Night Market

Riya Abiram | Art by Annabel Qin

    The sun was nothing but a speck hiding behind the thick and grainy smoke that coated the humid air. As its weak presence slowly disappeared behind the layers of ancient red sandstone and white marble, the hues of deep orange and red that managed to leak through soaked the tables of early vendors setting up for a night of dizzying negotiations with unwavering customers.
    To her, it seemed to be nothing more than a night of loud and harrowing conversations, attempting to process a seemingly endless list of products that were shoved in your face. As children, she would often bury herself in their parent’s clothing when arguments broke out with the seller over the price of anything from deep-fried onion pakoda to a silver trinket that looked amusing. But it seemed that she could not avoid the nerve-wracking experience now as her friends begged her to walk through the night market they had spotted after hours of grueling activity outside.
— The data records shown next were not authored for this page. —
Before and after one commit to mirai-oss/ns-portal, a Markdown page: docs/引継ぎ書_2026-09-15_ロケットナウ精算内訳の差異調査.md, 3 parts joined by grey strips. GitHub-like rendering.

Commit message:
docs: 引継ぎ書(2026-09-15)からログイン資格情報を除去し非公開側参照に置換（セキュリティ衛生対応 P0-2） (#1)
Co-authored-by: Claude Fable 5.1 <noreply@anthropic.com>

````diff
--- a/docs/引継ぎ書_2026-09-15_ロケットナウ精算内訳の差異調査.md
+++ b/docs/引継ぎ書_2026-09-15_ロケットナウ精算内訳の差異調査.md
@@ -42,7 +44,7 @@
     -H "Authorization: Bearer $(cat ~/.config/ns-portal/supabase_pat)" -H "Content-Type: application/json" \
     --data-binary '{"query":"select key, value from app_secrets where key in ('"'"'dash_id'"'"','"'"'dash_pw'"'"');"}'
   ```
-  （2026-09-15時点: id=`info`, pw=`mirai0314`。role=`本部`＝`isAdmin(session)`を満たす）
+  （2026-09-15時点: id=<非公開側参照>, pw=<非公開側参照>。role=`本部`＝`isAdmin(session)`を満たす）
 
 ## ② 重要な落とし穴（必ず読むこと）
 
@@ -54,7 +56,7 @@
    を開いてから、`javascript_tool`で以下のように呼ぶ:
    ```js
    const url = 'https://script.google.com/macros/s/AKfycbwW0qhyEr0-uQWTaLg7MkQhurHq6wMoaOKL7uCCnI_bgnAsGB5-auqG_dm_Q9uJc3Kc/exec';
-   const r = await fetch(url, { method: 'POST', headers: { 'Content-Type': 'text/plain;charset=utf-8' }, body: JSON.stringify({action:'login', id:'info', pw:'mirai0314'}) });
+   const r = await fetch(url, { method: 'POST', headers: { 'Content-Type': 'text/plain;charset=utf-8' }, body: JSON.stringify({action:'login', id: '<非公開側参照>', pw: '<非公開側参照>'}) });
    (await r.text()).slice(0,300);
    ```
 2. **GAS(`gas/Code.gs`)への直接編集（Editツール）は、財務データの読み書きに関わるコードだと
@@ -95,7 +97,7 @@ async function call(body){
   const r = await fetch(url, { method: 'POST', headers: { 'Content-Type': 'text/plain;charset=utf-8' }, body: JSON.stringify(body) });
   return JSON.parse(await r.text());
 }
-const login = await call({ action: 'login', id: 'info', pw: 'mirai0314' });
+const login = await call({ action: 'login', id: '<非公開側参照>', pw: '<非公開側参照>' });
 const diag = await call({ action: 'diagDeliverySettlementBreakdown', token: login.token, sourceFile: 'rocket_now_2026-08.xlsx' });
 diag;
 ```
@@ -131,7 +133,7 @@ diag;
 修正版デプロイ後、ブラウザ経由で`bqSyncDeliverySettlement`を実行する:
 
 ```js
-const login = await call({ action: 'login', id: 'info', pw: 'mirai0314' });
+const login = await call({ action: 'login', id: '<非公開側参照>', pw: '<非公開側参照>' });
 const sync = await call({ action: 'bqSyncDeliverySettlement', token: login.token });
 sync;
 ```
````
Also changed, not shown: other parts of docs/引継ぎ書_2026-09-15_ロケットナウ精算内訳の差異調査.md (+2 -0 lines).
    “Promise to stick together,” she warned as they tightly gripped hands. The market was swarming with people, the already warm air becoming sticky with sweat and aromas. It became apparent, as they lost focus from each other and instead observed the angry conversations and product pitches that tightly surrounded them, that she would have to navigate through the maze by herself. In all the noise and confusion, she had finally found solace in the stand of an old woman selling a special kind of stone jewelry. While her sales were not as high as many of the other more vocal vendors, she couldn’t help but notice the detailed patterns and specialized material that was not characteristic of most jewelry at the time. As she approached the booth, the woman gave her a smile.
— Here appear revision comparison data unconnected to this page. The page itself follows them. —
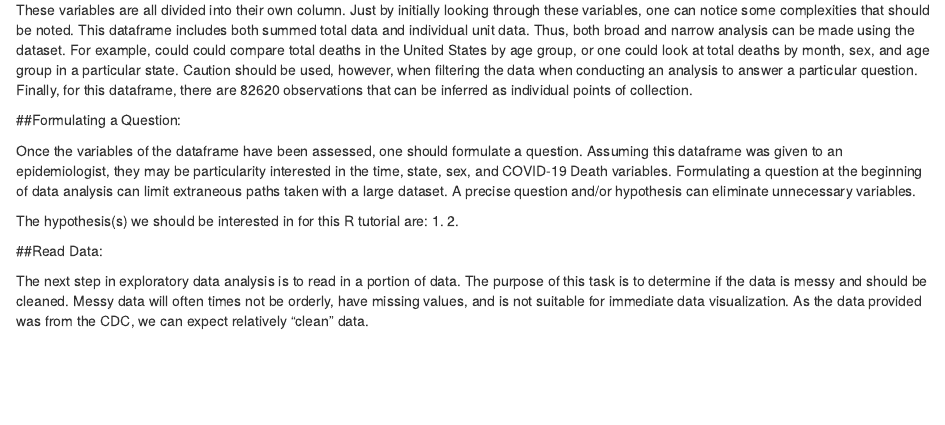
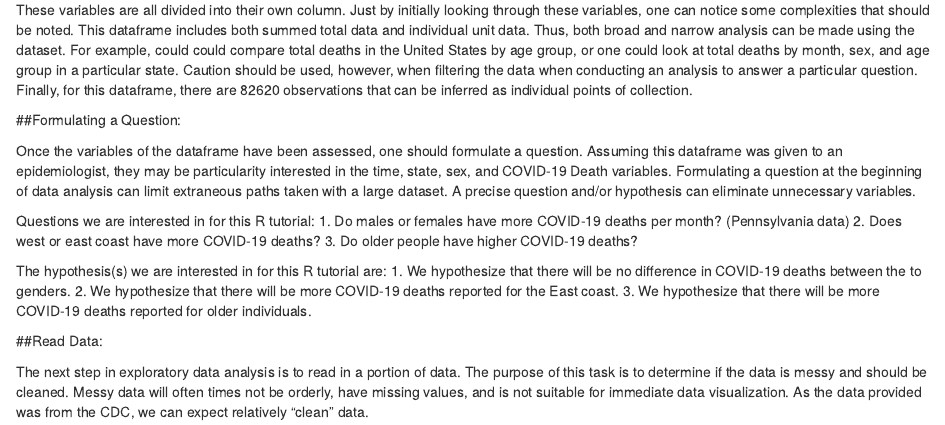
Before and after one commit to Bucknell-Biol364/Tutorial_Project_3, an R Markdown document (Project01.Rmd): the page in a window 1100 px wide, from 1850 px down. Rendered offline with R 4.5, knitr and Pandoc, with nearby package versions; some code elsewhere in the file could not run offline.

Commit message:
Ashley Update

```diff
--- a/Project01.Rmd
+++ b/Project01.Rmd
@@ -143,9 +143,15 @@ These variables are all divided into their own column. Just by initially looking
 
 Once the variables of the dataframe have been assessed, one should formulate a question. Assuming this dataframe was given to an epidemiologist, they may be particularity interested in the time, state, sex, and COVID-19 Death  variables. Formulating a question at the beginning of data analysis can limit extraneous paths taken with a large dataset. A precise question and/or hypothesis can eliminate unnecessary variables.
 
-The hypothesis(s) we should be interested in for this R tutorial are:
-1.
-2.
+Questions we are interested in for this R tutorial:
+1. Do males or females have more COVID-19 deaths per month? (Pennsylvania data)
+2. Does west or east coast have more COVID-19 deaths?
+3. Do older people have higher COVID-19 deaths?
+
+The hypothesis(s) we are interested in for this R tutorial are:
+1. We hypothesize that there will be no difference in COVID-19 deaths between the to genders.
+2. We hypothesize that there will be more COVID-19 deaths reported for the East coast.
+3. We hypothesize that there will be more COVID-19 deaths reported for older individuals.
 
 ##Read Data:
 
```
    “Itu eṉṉa?” she asked, curious to understand the story behind the antique pieces adorning the walls. As she listened to the story of the woman’s ancestors who had learned the lost technique and had passed their secrets down from generation to generation, she could almost see the layers of history carved into each of the unique stones. “Evvaḷavu paṇam?” She pulled out a bag filled with a few coins hoping it would cover the price. As she stepped out of the shop, the sky had turned ink-black, and the vendors slowly began to drift home.
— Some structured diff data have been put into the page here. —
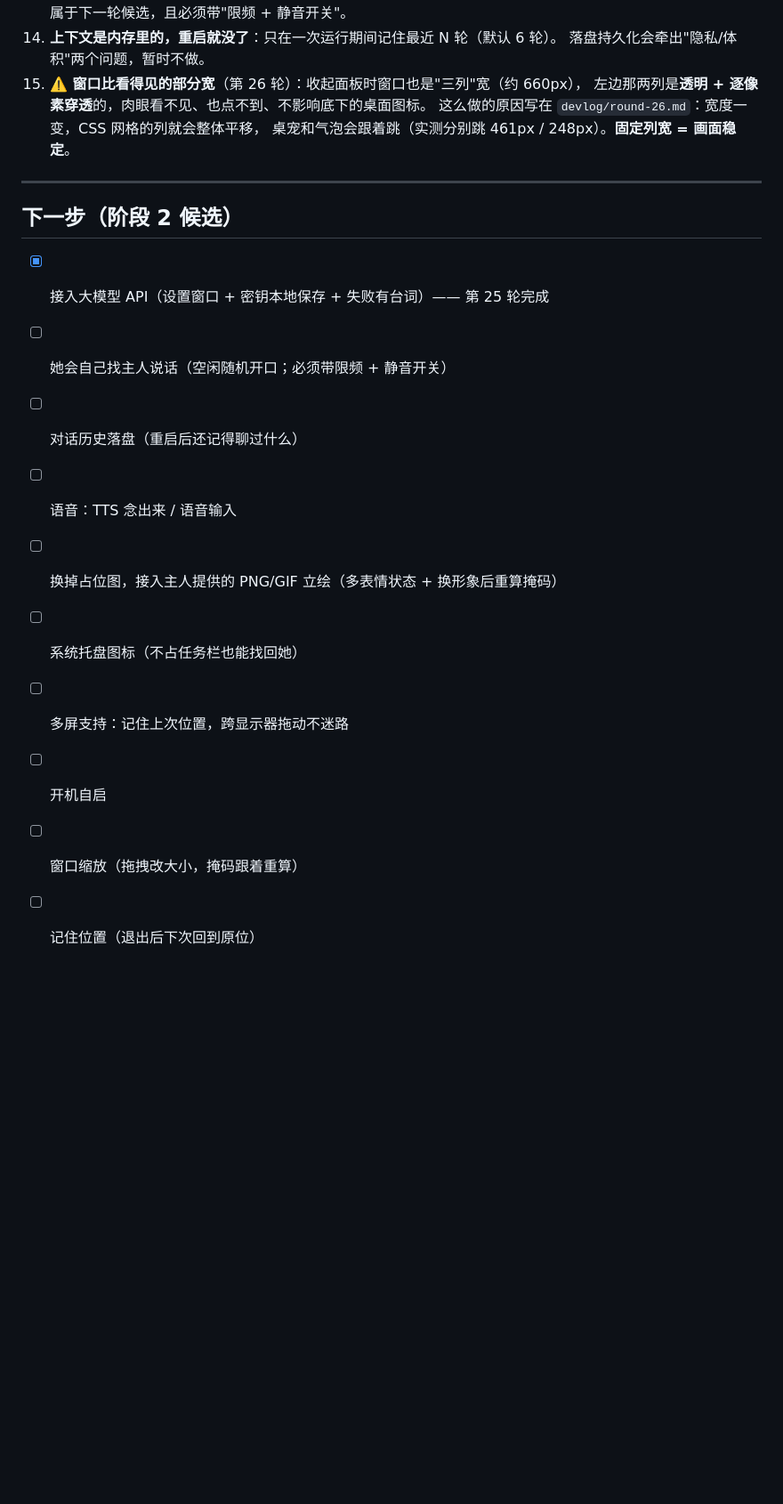
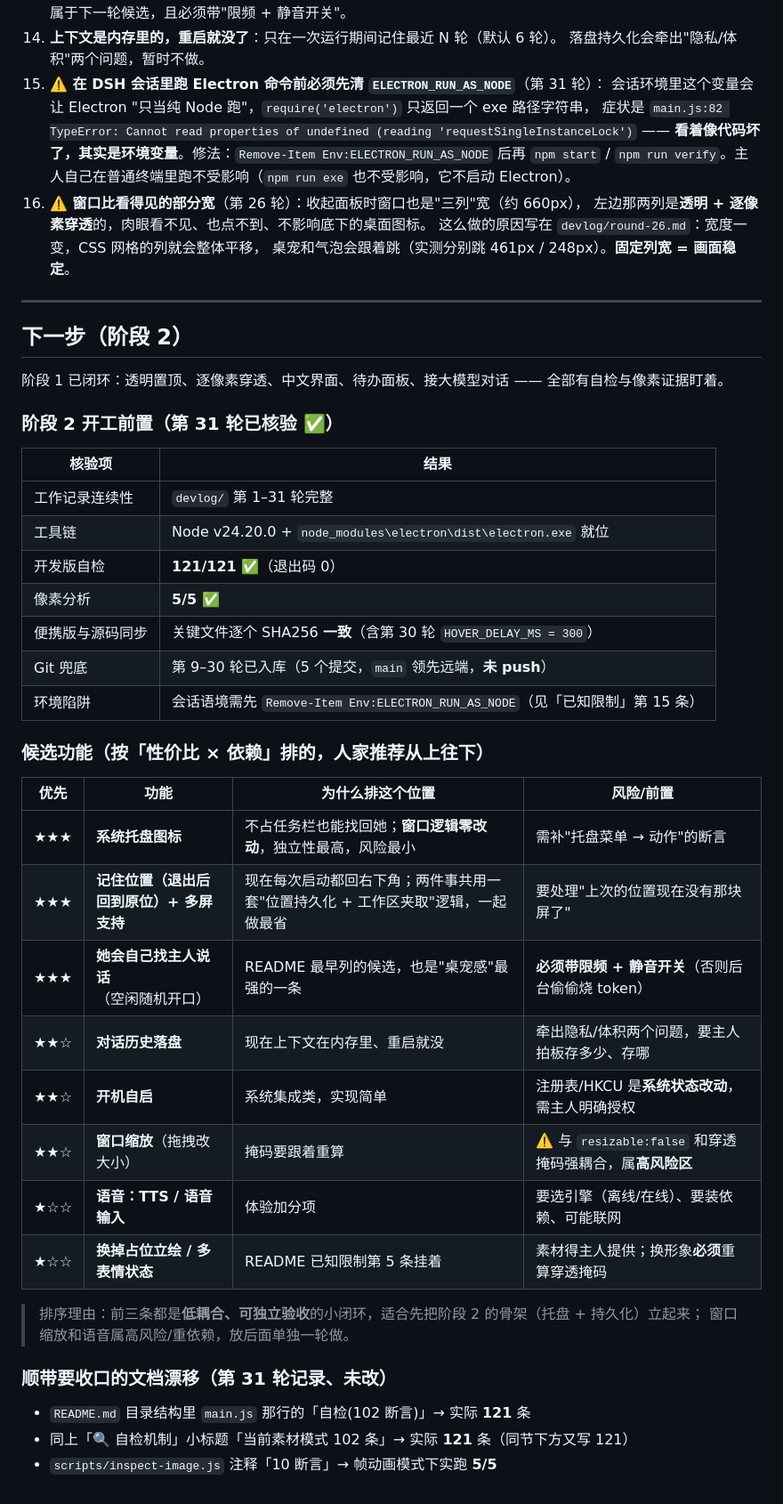
Before and after one commit to rlking2/desktop-pet-kon, a Markdown page: README.md, the part around one of its changes. Shown at 89% size. Rendered like a GitHub page; blank space fills up the shorter version.

```diff
--- a/README.md
+++ b/README.md
@@ -406,22 +407,52 @@ EXSTYLE=0x00200008  WS_EX_TRANSPARENT=False   ← 可交互态
     定时主动开口属于下一轮候选，且必须带"限频 + 静音开关"。
 14. **上下文是内存里的，重启就没了**：只在一次运行期间记住最近 N 轮（默认 6 轮）。
     落盘持久化会牵出"隐私/体积"两个问题，暂时不做。
-15. **⚠️ 窗口比看得见的部分宽**（第 26 轮）：收起面板时窗口也是"三列"宽（约 660px），
+15. **⚠️ 在 DSH 会话里跑 Electron 命令前必须先清 `ELECTRON_RUN_AS_NODE`**（第 31 轮）：
+    会话环境里这个变量会让 Electron "只当纯 Node 跑"，`require('electron')` 只返回一个 exe 路径字符串，
+    症状是 `main.js:82 TypeError: Cannot read properties of undefined (reading 'requestSingleInstanceLock')`
+    —— **看着像代码坏了，其实是环境变量**。修法：`Remove-Item Env:ELECTRON_RUN_AS_NODE` 后再 `npm start` /
+    `npm run verify`。主人自己在普通终端里跑不受影响（`npm run exe` 也不受影响，它不启动 Electron）。
+16. **⚠️ 窗口比看得见的部分宽**（第 26 轮）：收起面板时窗口也是"三列"宽（约 660px），
     左边那两列是**透明 + 逐像素穿透**的，肉眼看不见、也点不到、不影响底下的桌面图标。
     这么做的原因写在 `devlog/round-26.md`：宽度一变，CSS 网格的列就会整体平移，
     桌宠和气泡会跟着跳（实测分别跳 461px / 248px）。**固定列宽 = 画面稳定**。
 
 ---
 
-## 下一步（阶段 2 候选）
+## 下一步（阶段 2）
 
-- [x] 接入大模型 API（设置窗口 + 密钥本地保存 + 失败有台词）—— 第 25 轮完成
-- [ ] 她会自己找主人说话（空闲随机开口；必须带限频 + 静音开关）
-- [ ] 对话历史落盘（重启后还记得聊过什么）
-- [ ] 语音：TTS 念出来 / 语音输入
-- [ ] 换掉占位图，接入主人提供的 PNG/GIF 立绘（多表情状态 + 换形象后重算掩码）
-- [ ] 系统托盘图标（不占任务栏也能找回她）
-- [ ] 多屏支持：记住上次位置，跨显示器拖动不迷路
-- [ ] 开机自启
-- [ ] 窗口缩放（拖拽改大小，掩码跟着重算）
-- [ ] 记住位置（退出后下次回到原位）
+阶段 1 已闭环：透明置顶、逐像素穿透、中文界面、待办面板、接大模型对话 —— 全部有自检与像素证据盯着。
+
+### 阶段 2 开工前置（第 31 轮已核验 ✅）
+
+| 核验项 | 结果 |
+|---|---|
+| 工作记录连续性 | `devlog/` 第 1–31 轮完整 |
+| 工具链 | Node v24.20.0 + `node_modules\electron\dist\electron.exe` 就位 |
+| 开发版自检 | **121/121 ✅**（退出码 0） |
+| 像素分析 | **5/5 ✅** |
+| 便携版与源码同步 | 关键文件逐个 SHA256 **一致**（含第 30 轮 `HOVER_DELAY_MS = 300`） |
+| Git 兜底 | 第 9–30 轮已入库（5 个提交，`main` 领先远端，**未 push**） |
+| 环境陷阱 | 会话语境需先 `Remove-Item Env:ELECTRON_RUN_AS_NODE`（见「已知限制」第 15 条） |
+
+### 候选功能（按「性价比 × 依赖」排的，人家推荐从上往下）
+
+| 优先 | 功能 | 为什么排这个位置 | 风险/前置 |
+|---|---|---|---|
+| ★★★ | **系统托盘图标** | 不占任务栏也能找回她；**窗口逻辑零改动**，独立性最高，风险最小 | 需补"托盘菜单 → 动作"的断言 |
+| ★★★ | **记住位置（退出后回到原位）+ 多屏支持** | 现在每次启动都回右下角；两件事共用一套"位置持久化 + 工作区夹取"逻辑，一起做最省 | 要处理"上次的位置现在没有那块屏了" |
+| ★★★ | **她会自己找主人说话**（空闲随机开口） | README 最早列的候选，也是"桌宠感"最强的一条 | **必须带限频 + 静音开关**（否则后台偷偷烧 token） |
+| ★★☆ | **对话历史落盘** | 现在上下文在内存里、重启就没 | 牵出隐私/体积两个问题，要主人拍板存多少、存哪 |
+| ★★☆ | **开机自启** | 系统集成类，实现简单 | 注册表/HKCU 是**系统状态改动**，需主人明确授权 |
+| ★★☆ | **窗口缩放**（拖拽改大小） | 掩码要跟着重算 | ⚠️ 与 `resizable:false` 和穿透掩码强耦合，属**高风险区** |
+| ★☆☆ | **语音：TTS / 语音输入** | 体验加分项 | 要选引擎（离线/在线）、要装依赖、可能联网 |
+| ★☆☆ | **换掉占位立绘 / 多表情状态** | README 已知限制第 5 条挂着 | 素材得主人提供；换形象**必须**重算穿透掩码 |
+
+> 排序理由：前三条都是**低耦合、可独立验收**的小闭环，适合先把阶段 2 的骨架（托盘 + 持久化）立起来；
+> 窗口缩放和语音属高风险/重依赖，放后面单独一轮做。
+
+### 顺带要收口的文档漂移（第 31 轮记录、未改）
+
+- `README.md` 目录结构里 `main.js` 那行的「自检(102 断言)」→ 实际 **121** 条
+- 同上「🔍 自检机制」小标题「当前素材模式 102 条」→ 实际 **121** 条（同节下方又写 121）
+- `scripts/inspect-image.js` 注释「10 断言」→ 帧动画模式下实跑 **5/5**
```
Also changed, not shown: other parts of README.md (+2 -1 lines), devlog/round-31.md (added, +145 -0 lines).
    She was quickly pulled by the arm with a curious, “Where were you? We were supposed to be back an hour ago!” She gave an apologetic smile, as they hurried back home with the little gem glistening in her pocket.